enter image description here

The above is confirmed by the following chart of speed vs slope: enter image description here

The subsequent operation that uses geocorrection divide the speed (m/h) by the distance (i.e., distance between cell's center), so producing what is called conductance. The latter (according to the abovementioned PDF) is equal to 1/travel time.

The accumulated conductance looks like the image below (see plot(cost_surface) # = 1/travel time):

enter image description here


In an attempt to devise the travel time (tv), I simple calculated the reciprocal of the accumulated cost, the latter being based on the conductance data. But taking the inverse produces a raster that seems to make no sense:

tv <-cost_surface
values(tv) <- 1/values(cost_surface)

enter image description here


Is the issue caused by including 0 values into the calculation of the reciprocal?

1 Answer 1


Extracted from "R Package gdistance: Distances and Routes on Geographical Grids" (Jacob van Etten)

What do these values mean? The function geoCorrection divides the values in the matrix between the distance between cell centres. So, with our last command we calculated this: conductance = speed/distance This looks a lot like a measure that we are more familiar with: traveltime = distance/speed In fact, the conductance values we have calculated are the reciprocal of travel time. 1/traveltime = speed/distance = conductance

So, just invert the last formula, so: traveltime = 1/conductance

tv <- raster(conduct)
values(tv) <- 1/values(raster(conduct))


You should see something like this (conductance): enter image description here

...to this (traveltime): enter image description here

Here I wrote a post about the topic with other examples and layouts. There a final test of the outputs in order to see if travel times are as expected.

Your Answer

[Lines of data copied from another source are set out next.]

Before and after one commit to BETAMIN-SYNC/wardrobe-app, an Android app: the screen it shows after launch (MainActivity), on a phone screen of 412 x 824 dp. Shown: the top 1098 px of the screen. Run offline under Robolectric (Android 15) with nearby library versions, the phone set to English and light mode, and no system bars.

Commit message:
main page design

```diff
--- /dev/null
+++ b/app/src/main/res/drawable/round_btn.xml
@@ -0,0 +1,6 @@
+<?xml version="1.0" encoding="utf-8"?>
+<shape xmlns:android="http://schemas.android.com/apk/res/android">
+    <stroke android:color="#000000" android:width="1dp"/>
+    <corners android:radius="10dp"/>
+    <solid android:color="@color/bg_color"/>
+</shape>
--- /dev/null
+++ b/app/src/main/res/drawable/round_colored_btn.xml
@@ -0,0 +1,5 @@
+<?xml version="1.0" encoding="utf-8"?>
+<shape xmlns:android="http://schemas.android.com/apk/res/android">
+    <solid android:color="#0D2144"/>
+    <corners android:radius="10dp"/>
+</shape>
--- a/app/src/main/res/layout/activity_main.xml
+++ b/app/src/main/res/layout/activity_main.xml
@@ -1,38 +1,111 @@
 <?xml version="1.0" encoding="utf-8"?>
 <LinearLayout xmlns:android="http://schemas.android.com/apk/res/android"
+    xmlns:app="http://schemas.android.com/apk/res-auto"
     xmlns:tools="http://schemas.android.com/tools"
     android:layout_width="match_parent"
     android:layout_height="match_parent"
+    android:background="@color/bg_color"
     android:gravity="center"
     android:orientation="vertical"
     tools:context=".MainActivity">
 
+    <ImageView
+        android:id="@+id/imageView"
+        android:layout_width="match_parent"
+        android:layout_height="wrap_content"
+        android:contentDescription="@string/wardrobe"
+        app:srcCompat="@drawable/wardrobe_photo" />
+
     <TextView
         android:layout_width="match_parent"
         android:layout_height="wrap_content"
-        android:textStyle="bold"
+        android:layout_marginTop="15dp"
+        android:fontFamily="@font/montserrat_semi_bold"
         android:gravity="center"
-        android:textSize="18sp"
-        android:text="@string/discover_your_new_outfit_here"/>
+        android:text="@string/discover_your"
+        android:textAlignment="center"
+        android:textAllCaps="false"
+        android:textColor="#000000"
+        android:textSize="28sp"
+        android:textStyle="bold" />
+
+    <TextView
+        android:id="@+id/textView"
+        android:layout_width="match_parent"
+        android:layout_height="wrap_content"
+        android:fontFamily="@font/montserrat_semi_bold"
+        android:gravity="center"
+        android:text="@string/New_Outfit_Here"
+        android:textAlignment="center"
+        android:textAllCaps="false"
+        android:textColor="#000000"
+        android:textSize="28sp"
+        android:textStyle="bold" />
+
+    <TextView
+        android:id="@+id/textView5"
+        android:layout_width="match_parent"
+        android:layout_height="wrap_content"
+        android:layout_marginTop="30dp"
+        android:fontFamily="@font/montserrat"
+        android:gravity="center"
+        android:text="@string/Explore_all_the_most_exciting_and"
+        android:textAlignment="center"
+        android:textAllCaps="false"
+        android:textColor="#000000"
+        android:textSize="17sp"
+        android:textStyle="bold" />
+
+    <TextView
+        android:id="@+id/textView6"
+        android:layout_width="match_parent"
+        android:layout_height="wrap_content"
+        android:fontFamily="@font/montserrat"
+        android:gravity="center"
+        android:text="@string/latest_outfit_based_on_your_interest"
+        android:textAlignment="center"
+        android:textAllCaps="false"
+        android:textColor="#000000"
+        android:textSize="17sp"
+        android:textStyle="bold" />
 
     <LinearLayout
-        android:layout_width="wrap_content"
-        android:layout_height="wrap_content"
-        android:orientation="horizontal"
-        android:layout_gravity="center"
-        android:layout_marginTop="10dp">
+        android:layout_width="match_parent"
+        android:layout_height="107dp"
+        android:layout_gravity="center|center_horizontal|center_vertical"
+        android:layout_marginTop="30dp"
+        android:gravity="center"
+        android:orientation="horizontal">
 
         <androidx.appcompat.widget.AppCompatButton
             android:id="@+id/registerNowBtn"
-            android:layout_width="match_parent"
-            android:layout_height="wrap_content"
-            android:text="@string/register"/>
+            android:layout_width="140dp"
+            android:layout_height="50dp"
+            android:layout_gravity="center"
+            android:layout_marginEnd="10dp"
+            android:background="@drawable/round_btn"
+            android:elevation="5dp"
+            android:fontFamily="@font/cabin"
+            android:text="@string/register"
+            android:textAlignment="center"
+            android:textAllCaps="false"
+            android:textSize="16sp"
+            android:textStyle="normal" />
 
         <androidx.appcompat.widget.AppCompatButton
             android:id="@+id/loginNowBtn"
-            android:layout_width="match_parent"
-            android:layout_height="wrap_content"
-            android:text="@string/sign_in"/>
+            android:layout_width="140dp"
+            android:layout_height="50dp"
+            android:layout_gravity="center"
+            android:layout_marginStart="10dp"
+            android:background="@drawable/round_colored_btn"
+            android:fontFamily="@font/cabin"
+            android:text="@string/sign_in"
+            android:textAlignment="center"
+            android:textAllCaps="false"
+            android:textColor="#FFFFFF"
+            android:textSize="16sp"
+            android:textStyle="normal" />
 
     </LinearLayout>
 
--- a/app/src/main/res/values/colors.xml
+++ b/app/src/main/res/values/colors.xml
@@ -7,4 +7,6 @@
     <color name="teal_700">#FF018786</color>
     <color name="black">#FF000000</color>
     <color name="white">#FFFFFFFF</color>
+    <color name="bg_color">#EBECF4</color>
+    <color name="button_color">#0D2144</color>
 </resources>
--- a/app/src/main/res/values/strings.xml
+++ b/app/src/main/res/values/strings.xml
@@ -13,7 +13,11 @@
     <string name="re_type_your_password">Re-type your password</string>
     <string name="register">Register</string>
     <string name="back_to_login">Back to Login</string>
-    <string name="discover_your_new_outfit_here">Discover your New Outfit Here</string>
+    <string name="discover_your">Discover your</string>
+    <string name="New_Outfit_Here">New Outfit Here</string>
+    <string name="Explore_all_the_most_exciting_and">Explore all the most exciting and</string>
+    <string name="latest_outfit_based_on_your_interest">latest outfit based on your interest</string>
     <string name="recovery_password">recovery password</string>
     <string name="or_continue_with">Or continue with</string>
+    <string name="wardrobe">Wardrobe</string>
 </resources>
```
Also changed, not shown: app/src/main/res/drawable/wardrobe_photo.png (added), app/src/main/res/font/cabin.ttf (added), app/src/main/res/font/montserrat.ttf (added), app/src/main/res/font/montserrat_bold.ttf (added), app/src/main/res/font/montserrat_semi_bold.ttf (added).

By clicking “Post Your Answer”, you agree to our terms of service and acknowledge you have read our privacy policy.

Not the answer you're looking for? Browse other questions tagged or ask your own question.